Japan, May 2014: Day One

Seven days ago, it was touch and go whether either of us would be fit enough to fly; however, we battled on and took a lot of (mostly prescribed) drugs to get here! So, after a week of drama, hospital visits and doctors appointments, we’ve finally landed in Tokyo!

With our body clock screaming 1AM, we wandered around the building site of Narita’s Terminal One in search of the elusive Post Office. We’d preordered a MiFi device (basically a mobile phone without the phone capability), so we could tether our phones and have permanent WiFi – and it was ready awaiting collection.

With nearly 6 hours to kill before we could check into the hotel, we opted for the leisurely Airport Limousine Bus to deliver us to Shinjuku Station. The drive into Tokyo passes rice fields, industrial towns and the sprawling metropolis. Rain was falling and the Tokyo traffic was predictably heavy, but the views from the elevated C1 ring road give a unique perspective on city life and the journey seemed to pass in minutes.

It was only once we’d unloaded at Shinjuku it finally hit us; we’re in Japan and despite the year of preparation, we have no idea what we’re doing. With a few hours left to kill, we dumped our suitcases in some coin lockers; paying particular attention to where the lockers were located. Shinjuku is the busiest (and possibly the largest) station in the world. Some entrances to the station are a kilometre from the tracks and there’s a bus service that takes you from the east entrance to the west… So don’t lose your bearings here.
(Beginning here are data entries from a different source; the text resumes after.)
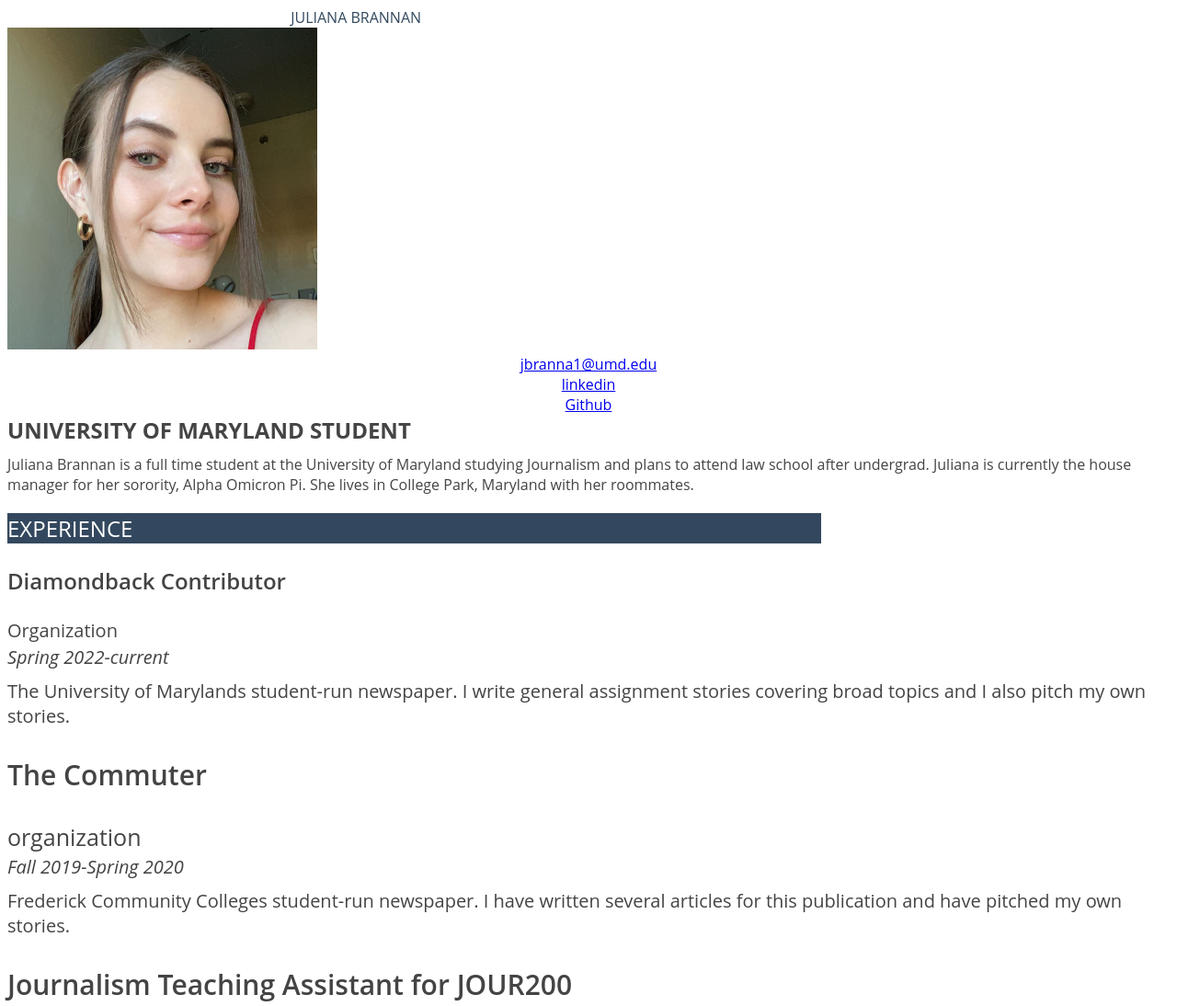
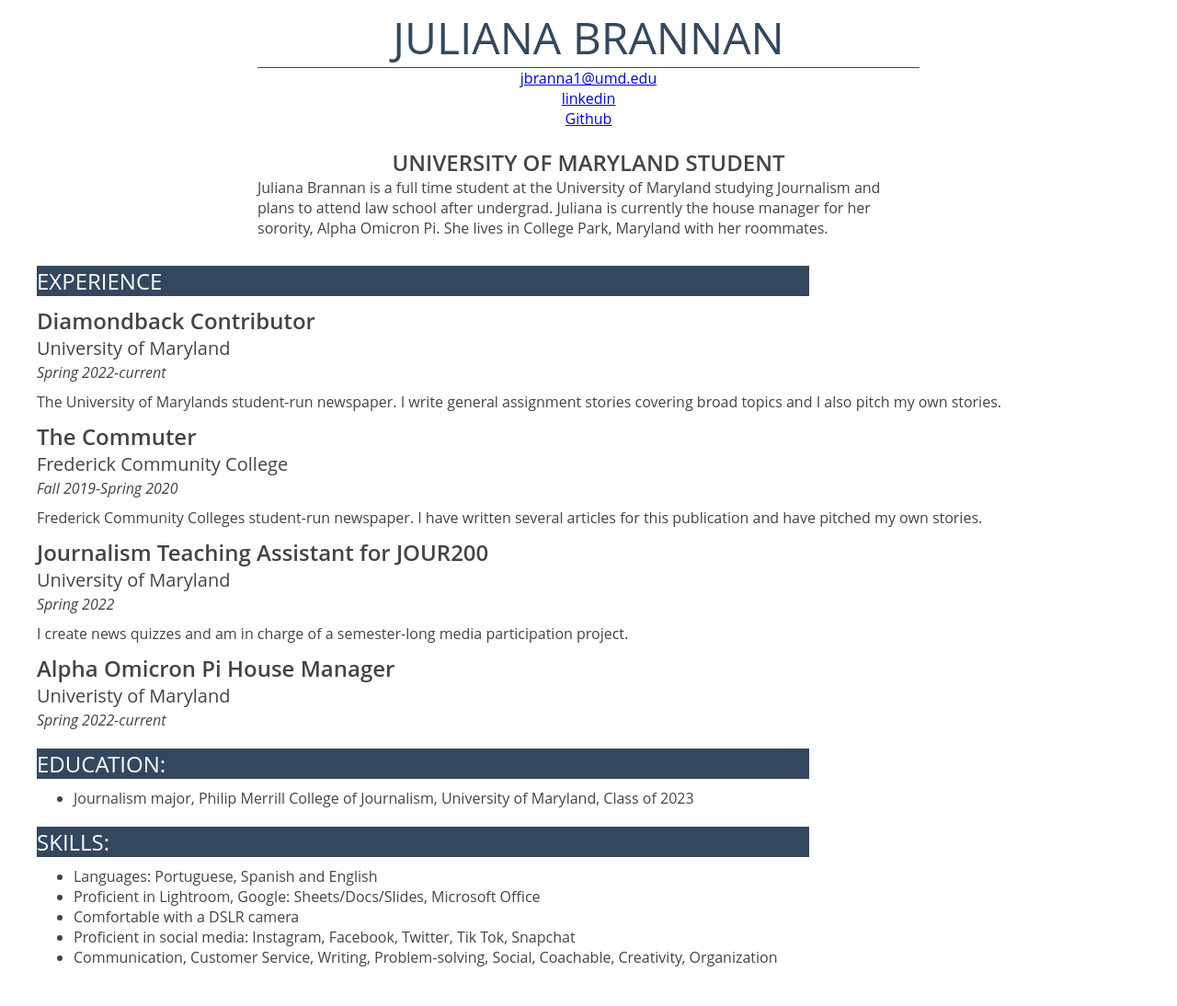
Before and after one commit to Julianab13/Juliana-Brannan-Jour352, a plain HTML site: page resume/index.html in a window 1280 px wide. Shown: the top 1094 px of the page at 92% size. Drawn offline with Linux system fonts and the light colour scheme.

Commit message:
exercise two

```diff
--- a/resume/index.html
+++ b/resume/index.html
@@ -1,52 +1,58 @@
 <!doctype html>
 <html>
+
 <head>
     <title>Juliana Brannan resume</title>
-            <link rel = "stylesheet" type = "text/css" href = "./style.css"/>
+    <link rel="stylesheet" type="text/css" href="./style.css" />
 </head>
+
 <body>
+    <div id="container">
         <!-- I built this myself! -->
         <div id="name">Juliana Brannan</div>
-  <img src="img.jpg" width="337" height="350">
+        <!-- <img src="img.jpg" width="337" height="350"> -->
 
         <!-- Contact details -->
         <ul id="menu">
             <li><a href="mailto:jbranna1@umd.edu" target="_self"">jbranna1@umd.edu</a></li>
-    <li><a href="https://www.linkedin.com/in/juliana-brannan-3aba31234/ target="_self">linkedin</a></li>
+    <li><a href=" https://www.linkedin.com/in/juliana-brannan-3aba31234/ target="_self">linkedin</a></li>
             <li><a href="https://github.com/Julianab13" target="_self">Github</a></li>
         </ul>
-
         <!-- Title & mission statement -->
-<strong>University of Maryland Student</strong>
-<p id="description">
-    Juliana Brannan is a full time student at the University of Maryland studying Journalism and plans to attend law school after undergrad. Juliana is currently the house manager for her sorority, Alpha Omicron Pi. She lives in College Park, Maryland with her roommates.
+        <div id="title">University of Maryland Student</div>
+        <p id="top">
+            Juliana Brannan is a full time student at the University of Maryland studying Journalism and plans to attend
+            law school after undergrad. Juliana is currently the house manager for her sorority, Alpha Omicron Pi. She
+            lives in College Park, Maryland with her roommates.
         </p>
 
         <!-- Experience -->
         <div id="sectionheader">Experience</div>
-<h3>Diamondback Contributor</h3>
-<div id="organization">Organization</h4>
+        <div id="jobtitle">Diamondback Contributor</div>
+        <div id="organization">University of Maryland</div>
         <div id="date">Spring 2022-current</div>
         <p id="description">
-    The University of Marylands student-run newspaper. I write general assignment stories covering broad topics and I also pitch my own stories.
+            The University of Marylands student-run newspaper. I write general assignment stories covering broad topics
+            and I also pitch my own stories.
         </p>
 
-<h3>The Commuter</h3>
-<div id="organization">organization</div>
+        <div id="jobtitle">The Commuter</div>
+        <div id="organization">Frederick Community College</div>
         <div id="date">Fall 2019-Spring 2020</div>
         <p id="description">
-    Frederick Community Colleges student-run newspaper. I have written several articles for this publication and have pitched my own stories.
+            Frederick Community Colleges student-run newspaper. I have written several articles for this publication and
+            have pitched my own stories.
         </p>
 
-<h3>Journalism Teaching Assistant for JOUR200</h3>
-<div id="organization">organization</div>
+        <div id="jobtitle">Journalism Teaching Assistant for JOUR200</div>
+        <div id="organization">University of Maryland</div>
         <div id="date">Spring 2022</div>
         <p id="description">
             I create news quizzes and am in charge of a semester-long media participation project.
         </p>
 
-<h3>Alpha Omicron Pi House Manager</h3>
-<div id="organization">organization</div>
+        <div id="jobtitle">Alpha Omicron Pi House Manager</div>
+        <div id="organization">Univeristy of Maryland</div>
         <div id="date">Spring 2022-current</div>
 
         <!-- Education -->
@@ -74,5 +80,7 @@
                 Communication, Customer Service, Writing, Problem-solving, Social, Coachable, Creativity, Organization
             </li>
         </ul>
+    </div>
 </body>
+
 </html>
--- a/resume/style.css
+++ b/resume/style.css
@@ -4,16 +4,25 @@
 body  {
     font-family: "Open Sans", Arial, sans-serif ; font-size: 1em; font-style:normal; font-weight: 400; color:#444;
   }
-/* title */
+
+/* Add a div around the entire document with the id "container". Add the container ID near the top of your stylesheet (under BODY). Give it a width of 100%, a maximum width of 1200 pixels and center the div by giving it a margin of "0 auto". Add 50 pixels of padding to the bottom. */
+
+#container {
+    width: 100%; max-width: 1200px; margin: 0 auto; padding-bottom: 50px;
+}
+
 /* A solid border on the bottom set to 1 pixel with a color of #33485e.
 Set the width at 60 percent and the minimum width at 300 pixels.
 Set the margin to "0 auto" to center */
+
 #name {
-    font-size: 3m; color:#33485e; text-transform:uppercase; text-align:center; width: 60%; min-width: 300px; margin: 0 auto center;
+    font-size: 3em; color:#33485e; text-transform:uppercase; text-align:center; width: 60%; min-width: 300px; margin: 0 auto;
+    border-bottom: #33485e solid 1px; border-width: 60%;
 }
 /* title */
-strong {
-    font-size: 1.5em; text-transform: uppercase; color:33485e;
+/* Change the <strong> tag around your title to a div with an id of "title" in both your index and stylesheet. Give that a font weight of 600 and center the text. Give that element a top margin of 20 pixels and 0 on all other sides. */
+#title {
+    font-size: 1.5em; text-transform: uppercase; color:33485e; font-weight: 600; text-align: center; margin-top: 20px; margin-bottom: 0px; margin-left: 0px; margin-right: 0px;
 }
 /* sections */
 /*
@@ -25,7 +34,7 @@ Change the Heading 3 tags in your html document and stylesheet to a div with a c
     font-size:1.5em; text-transform:uppercase; color:white; background-color: #33485e; font-weight:400; margin-bottom: 10px; margin-top: 20px; margin-left: 0px; margin-right: 0px; width: 70%; min-width: 300px;
 }
 /* job titles */
-h3 {
+#jobtitle {
     font-size: 1.5em; font-weight: 600;
 }
 /* job organization */
@@ -44,8 +53,12 @@ Change the Heading 4 tags in your html document and stylesheet to a div with a c
 /* Add a class of "menu" to the unordered list containing your contact information. In your stylesheet, set the margin and padding for this list on all sides to 0px (you may use one value to do this for margin and padding), and align the text to the center.  */
 
 #menu {
-    font-size: 1em; margin: 0px; padding: 0px; text-align: center;
+    margin: 0;
+    padding: 0;
+    text-align: center;
+    list-style-type:none;
 }
+
 /* Add a class of "description" to all of the paragraph elements on the page. Leave the styling as is, but set the margin at the top and bottom to 10 pixels, while setting all other margins to 0 pixels. */
 #description {
     margin-top: 10px; margin-bottom: 10px; margin-left: 0px; margin-right: 0px;
@@ -59,3 +72,8 @@ Change the Heading 4 tags in your html document and stylesheet to a div with a c
 #do {
     margin-top: 5px; margin-bottom: 0px; margin-left: 0px; margin-right: 0px;
 }
+
+/* Add a class called "top" to the mission statement text at the top. Be sure it is at the bottom of your stylesheet. Give it a width of 60% with a minimum width of 300 pixels. Center by giving adding "margin:0 auto;" and give it a bottom margin of 30 pixels. */
+#top {
+    width: 60%; min-width: 300px; margin:0 auto; margin-bottom: 30px;
+}
```
Lines whose indentation alone changed are shown as unchanged.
Rather than hang around in the Shinjuku maze, we jumped on a train (delayed because of an earthquake at 8:34 this morning) and headed to Harajuku. Takeshita street (no laughing at the back!) is famous for street fashion and kawaii culture. It’s here you find girls dressed in the wildest, cutest, craziest clothes. Rarely are these mainstream designers, but often personal creations using the unlikeliest of accessories. Unfortunately, Harajuku has become a victim of it’s own success. Nowadays, foreign traders appear to run every other shop, with their staff wandering the street touting for business. It feels a lot more like London than it did a decade ago.

However, a loin ham and mystery cheese sandwich from Wolfgang Puck gave us the energy to go exploring. Immediately we ran into an Israeli woman (can’t remember her name!) from Cool Japan – one of our favourite NHK World programmes. Emma was star struck. I don’t know whether it was delirium from the lack of sleep or the overwhelming colour and buzz of the place, but we ploughed on, passing Carlos (a Mexican, obviously) also from Cool Japan! Exhausted and admittedly tired from traveling, we made our way back to our luggage at Shinjuku and onto our hotel.

Our hotel, the Tokyo Plaza, is located in Shinokubo – or Korea Town as it’s locally known. It may seem odd to stay in Korea Town, Tokyo; but we saw the themed rooms and couldn’t resist. We reserved the ‘Girls Generation’ room (apparently they are a big deal in the Korean music world) and it’s both awkwardly uncomfortable and hilarious at the same time… It’s like staying in a teenagers room. There’s Girls Generation posters and pillows everywhere – just think back to your bedroom growing up – it’s like that.

The area is packed with Korean Pop (K-Pop) shops and caf├ęs. I can’t imagine anything like this working in the UK, but here it seems quite acceptable, and profitable. We made a visit to 7-Eleven and picked up an assortment of ‘food’ for dinner… Now we’re ready for bed.